Your task:
Go through the data below and repeat it exactly, skipping each picture.

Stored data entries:

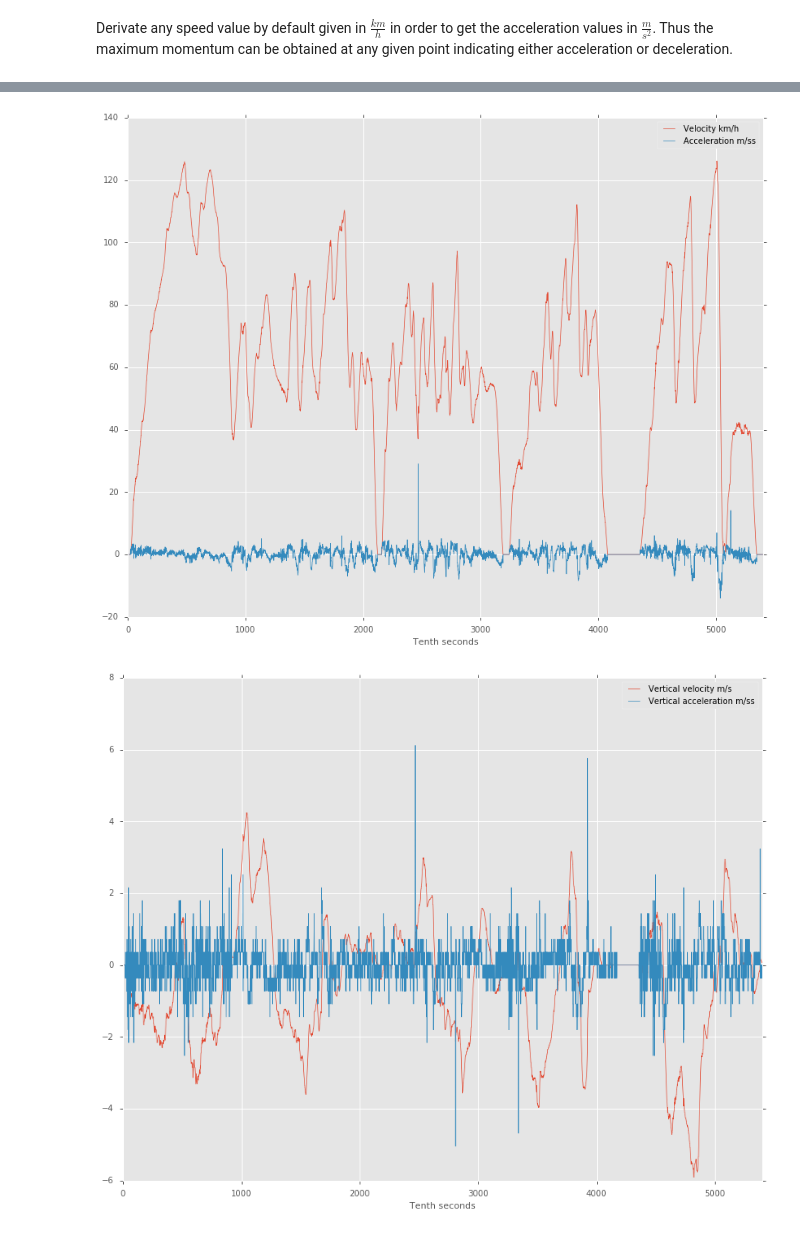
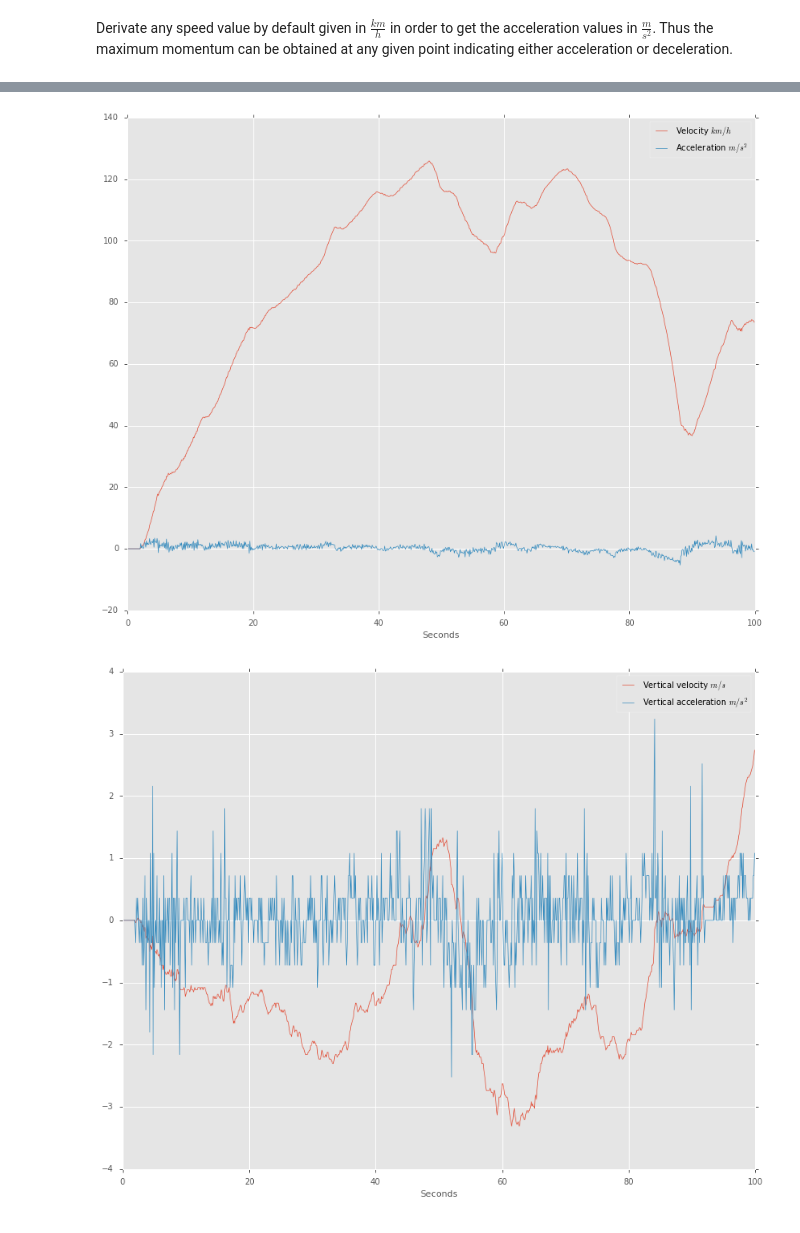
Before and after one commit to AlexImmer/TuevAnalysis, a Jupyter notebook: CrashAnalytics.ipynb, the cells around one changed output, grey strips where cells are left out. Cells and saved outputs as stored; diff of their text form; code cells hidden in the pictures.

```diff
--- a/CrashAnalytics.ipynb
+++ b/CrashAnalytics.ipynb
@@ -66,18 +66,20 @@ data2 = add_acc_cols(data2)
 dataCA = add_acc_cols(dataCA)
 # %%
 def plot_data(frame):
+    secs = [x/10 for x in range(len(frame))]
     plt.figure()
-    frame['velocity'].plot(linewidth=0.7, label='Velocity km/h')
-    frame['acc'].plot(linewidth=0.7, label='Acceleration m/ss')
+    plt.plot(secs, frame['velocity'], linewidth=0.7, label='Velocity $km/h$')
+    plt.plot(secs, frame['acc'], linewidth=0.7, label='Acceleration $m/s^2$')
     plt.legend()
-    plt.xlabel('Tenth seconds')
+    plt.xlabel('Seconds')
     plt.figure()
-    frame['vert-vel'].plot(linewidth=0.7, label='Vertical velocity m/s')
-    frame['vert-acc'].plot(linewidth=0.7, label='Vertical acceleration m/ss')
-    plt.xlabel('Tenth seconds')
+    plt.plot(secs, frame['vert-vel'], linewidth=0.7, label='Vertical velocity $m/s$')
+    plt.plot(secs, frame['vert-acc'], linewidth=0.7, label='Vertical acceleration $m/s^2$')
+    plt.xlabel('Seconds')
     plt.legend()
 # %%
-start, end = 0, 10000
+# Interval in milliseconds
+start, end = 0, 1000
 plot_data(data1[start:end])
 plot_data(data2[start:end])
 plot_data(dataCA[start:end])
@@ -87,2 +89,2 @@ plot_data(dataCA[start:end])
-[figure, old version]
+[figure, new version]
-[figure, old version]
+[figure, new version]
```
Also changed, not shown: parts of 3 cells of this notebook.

Answer area:
Before and after one commit to AlexImmer/TuevAnalysis, a Jupyter notebook: CrashAnalytics.ipynb, the cells around one changed output, grey strips where cells are left out. Cells and saved outputs as stored; diff of their text form; code cells hidden in the pictures.

```diff
--- a/CrashAnalytics.ipynb
+++ b/CrashAnalytics.ipynb
@@ -66,18 +66,20 @@ data2 = add_acc_cols(data2)
 dataCA = add_acc_cols(dataCA)
 # %%
 def plot_data(frame):
+    secs = [x/10 for x in range(len(frame))]
     plt.figure()
-    frame['velocity'].plot(linewidth=0.7, label='Velocity km/h')
-    frame['acc'].plot(linewidth=0.7, label='Acceleration m/ss')
+    plt.plot(secs, frame['velocity'], linewidth=0.7, label='Velocity $km/h$')
+    plt.plot(secs, frame['acc'], linewidth=0.7, label='Acceleration $m/s^2$')
     plt.legend()
-    plt.xlabel('Tenth seconds')
+    plt.xlabel('Seconds')
     plt.figure()
-    frame['vert-vel'].plot(linewidth=0.7, label='Vertical velocity m/s')
-    frame['vert-acc'].plot(linewidth=0.7, label='Vertical acceleration m/ss')
-    plt.xlabel('Tenth seconds')
+    plt.plot(secs, frame['vert-vel'], linewidth=0.7, label='Vertical velocity $m/s$')
+    plt.plot(secs, frame['vert-acc'], linewidth=0.7, label='Vertical acceleration $m/s^2$')
+    plt.xlabel('Seconds')
     plt.legend()
 # %%
-start, end = 0, 10000
+# Interval in milliseconds
+start, end = 0, 1000
 plot_data(data1[start:end])
 plot_data(data2[start:end])
 plot_data(dataCA[start:end])
@@ -87,2 +89,2 @@ plot_data(dataCA[start:end])
-[figure, old version]
+[figure, new version]
-[figure, old version]
+[figure, new version]
```
Also changed, not shown: parts of 3 cells of this notebook.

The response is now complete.